**Problem:** Please restate the records below verbatim, omitting every image they hold.

**Task material:**
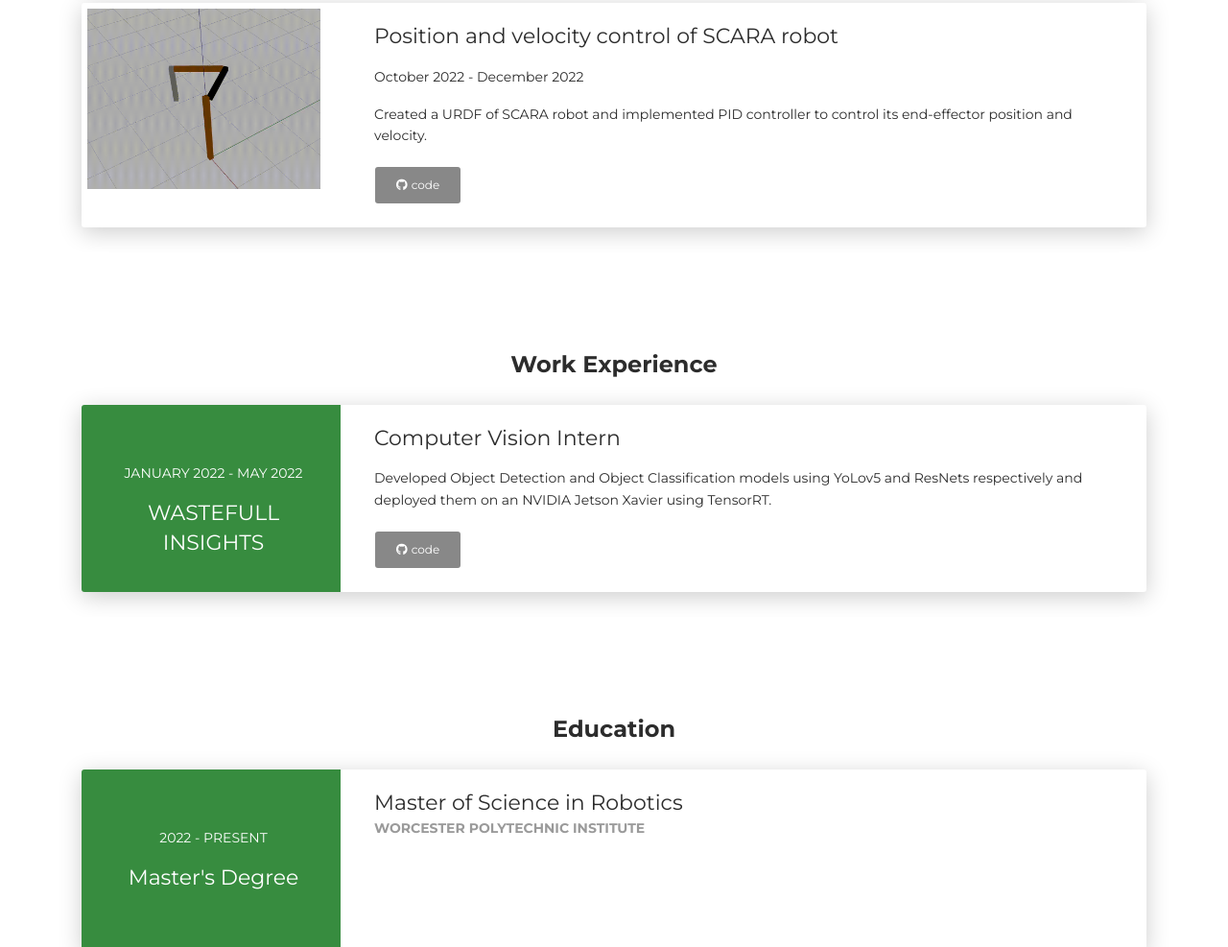
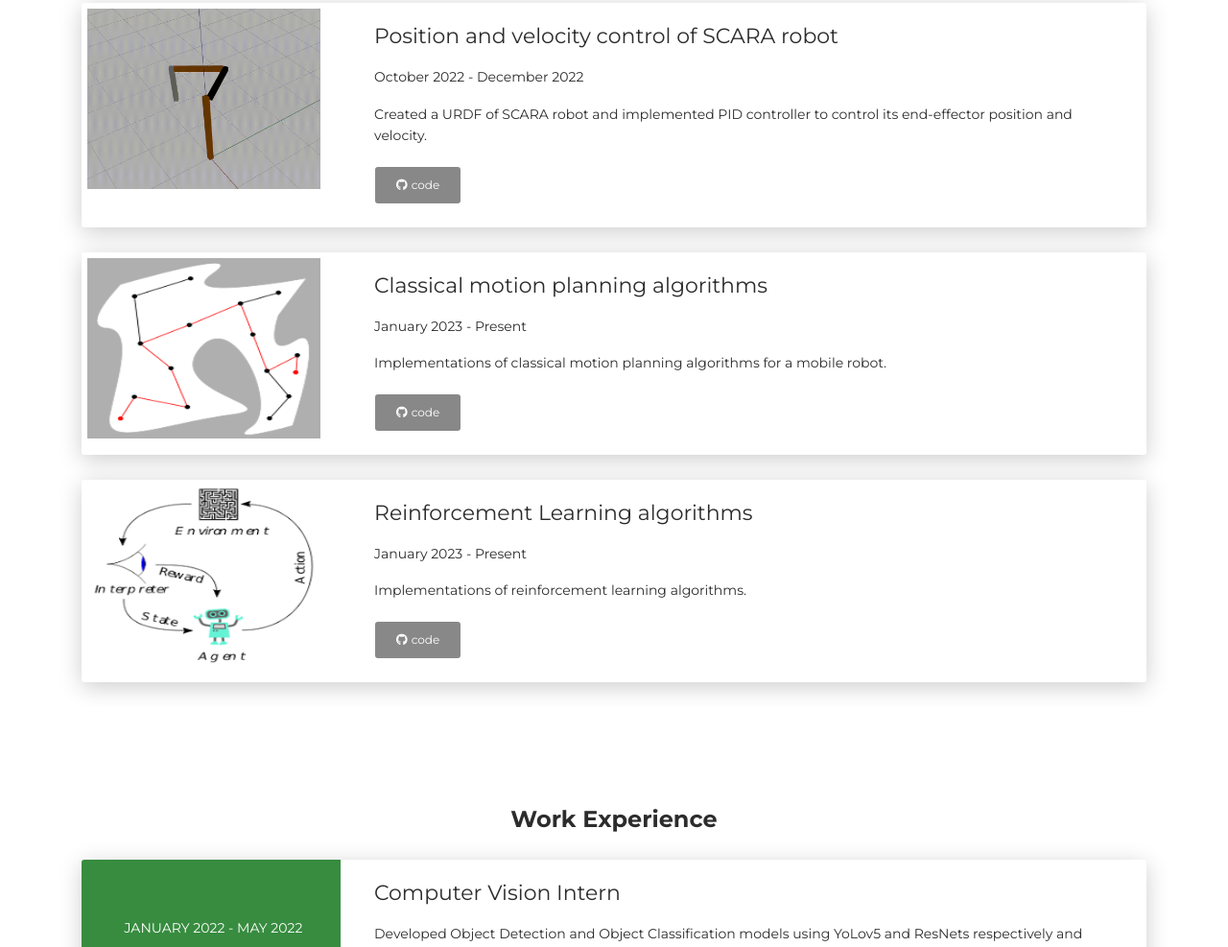
Before and after one commit to mayankbansal82/mayankbansal82.github.io, a plain HTML site: page index.html in a window 1280 px wide. Shown: the part 1557-2544 px from the top of the page at 96% size. Drawn offline with Linux system fonts and the light colour scheme.

Commit message:
Updated index.html

```diff
--- a/index.html
+++ b/index.html
@@ -187,6 +187,42 @@
             <p>Created a URDF of SCARA robot and implemented PID controller to control its end-effector position and velocity.</p>
             <div class="btn-links">
             <a class="btn btn-outline-primary btn-page-header" href="https://github.com/mayankbansal82/SCARA-manipulator" target="_blank" rel="noopener">
+            <i class="fab fa-github mr-1"></i>code</a></div>
+          </div>
+        </div>
+      </div>
+    </div>
+
+    <div class="card">
+      <div class="row">
+        <div class="col-md-3 ">
+          <div class="cc-profilenew-image" data-aos="fade-up" data-aos-anchor-placement="top-bottom"><a href="#"><img src="images/Path planning.png" alt="Image"/></a></div>
+        </div>
+        <div class="col-md-9" data-aos="fade-left" data-aos-offset="50" data-aos-duration="5  00">
+          <div class="card-body">
+            <div class="h5">Classical motion planning algorithms</div>
+            <p>January 2023 - Present</p>
+            <p>Implementations of classical motion planning algorithms for a mobile robot.</p>
+            <div class="btn-links">
+            <a class="btn btn-outline-primary btn-page-header" href="https://github.com/mayankbansal82/Classical-Motion-Planning-Algorithms" target="_blank" rel="noopener">
+            <i class="fab fa-github mr-1"></i>code</a></div>
+          </div>
+        </div>
+      </div>
+    </div>
+
+    <div class="card">
+      <div class="row">
+        <div class="col-md-3 ">
+          <div class="cc-profilenew-image" data-aos="fade-up" data-aos-anchor-placement="top-bottom"><a href="#"><img src="images/RL.png" alt="Image"/></a></div>
+        </div>
+        <div class="col-md-9" data-aos="fade-left" data-aos-offset="50" data-aos-duration="5  00">
+          <div class="card-body">
+            <div class="h5">Reinforcement Learning algorithms</div>
+            <p>January 2023 - Present</p>
+            <p>Implementations of reinforcement learning algorithms.</p>
+            <div class="btn-links">
+            <a class="btn btn-outline-primary btn-page-header" href="https://github.com/mayankbansal82/Reinforcement-Learning-algorithms" target="_blank" rel="noopener">
             <i class="fab fa-github mr-1"></i>code</a></div>
           </div>
         </div>
```
Also changed, not shown: images/Path planning.png (added), images/RL.png (added).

**Written answer:**
Before and after one commit to mayankbansal82/mayankbansal82.github.io, a plain HTML site: page index.html in a window 1280 px wide. Shown: the part 1557-2544 px from the top of the page at 96% size. Drawn offline with Linux system fonts and the light colour scheme.

Commit message:
Updated index.html

```diff
--- a/index.html
+++ b/index.html
@@ -187,6 +187,42 @@
             <p>Created a URDF of SCARA robot and implemented PID controller to control its end-effector position and velocity.</p>
             <div class="btn-links">
             <a class="btn btn-outline-primary btn-page-header" href="https://github.com/mayankbansal82/SCARA-manipulator" target="_blank" rel="noopener">
+            <i class="fab fa-github mr-1"></i>code</a></div>
+          </div>
+        </div>
+      </div>
+    </div>
+
+    <div class="card">
+      <div class="row">
+        <div class="col-md-3 ">
+          <div class="cc-profilenew-image" data-aos="fade-up" data-aos-anchor-placement="top-bottom"><a href="#"><img src="images/Path planning.png" alt="Image"/></a></div>
+        </div>
+        <div class="col-md-9" data-aos="fade-left" data-aos-offset="50" data-aos-duration="5  00">
+          <div class="card-body">
+            <div class="h5">Classical motion planning algorithms</div>
+            <p>January 2023 - Present</p>
+            <p>Implementations of classical motion planning algorithms for a mobile robot.</p>
+            <div class="btn-links">
+            <a class="btn btn-outline-primary btn-page-header" href="https://github.com/mayankbansal82/Classical-Motion-Planning-Algorithms" target="_blank" rel="noopener">
+            <i class="fab fa-github mr-1"></i>code</a></div>
+          </div>
+        </div>
+      </div>
+    </div>
+
+    <div class="card">
+      <div class="row">
+        <div class="col-md-3 ">
+          <div class="cc-profilenew-image" data-aos="fade-up" data-aos-anchor-placement="top-bottom"><a href="#"><img src="images/RL.png" alt="Image"/></a></div>
+        </div>
+        <div class="col-md-9" data-aos="fade-left" data-aos-offset="50" data-aos-duration="5  00">
+          <div class="card-body">
+            <div class="h5">Reinforcement Learning algorithms</div>
+            <p>January 2023 - Present</p>
+            <p>Implementations of reinforcement learning algorithms.</p>
+            <div class="btn-links">
+            <a class="btn btn-outline-primary btn-page-header" href="https://github.com/mayankbansal82/Reinforcement-Learning-algorithms" target="_blank" rel="noopener">
             <i class="fab fa-github mr-1"></i>code</a></div>
           </div>
         </div>
```
Also changed, not shown: images/Path planning.png (added), images/RL.png (added).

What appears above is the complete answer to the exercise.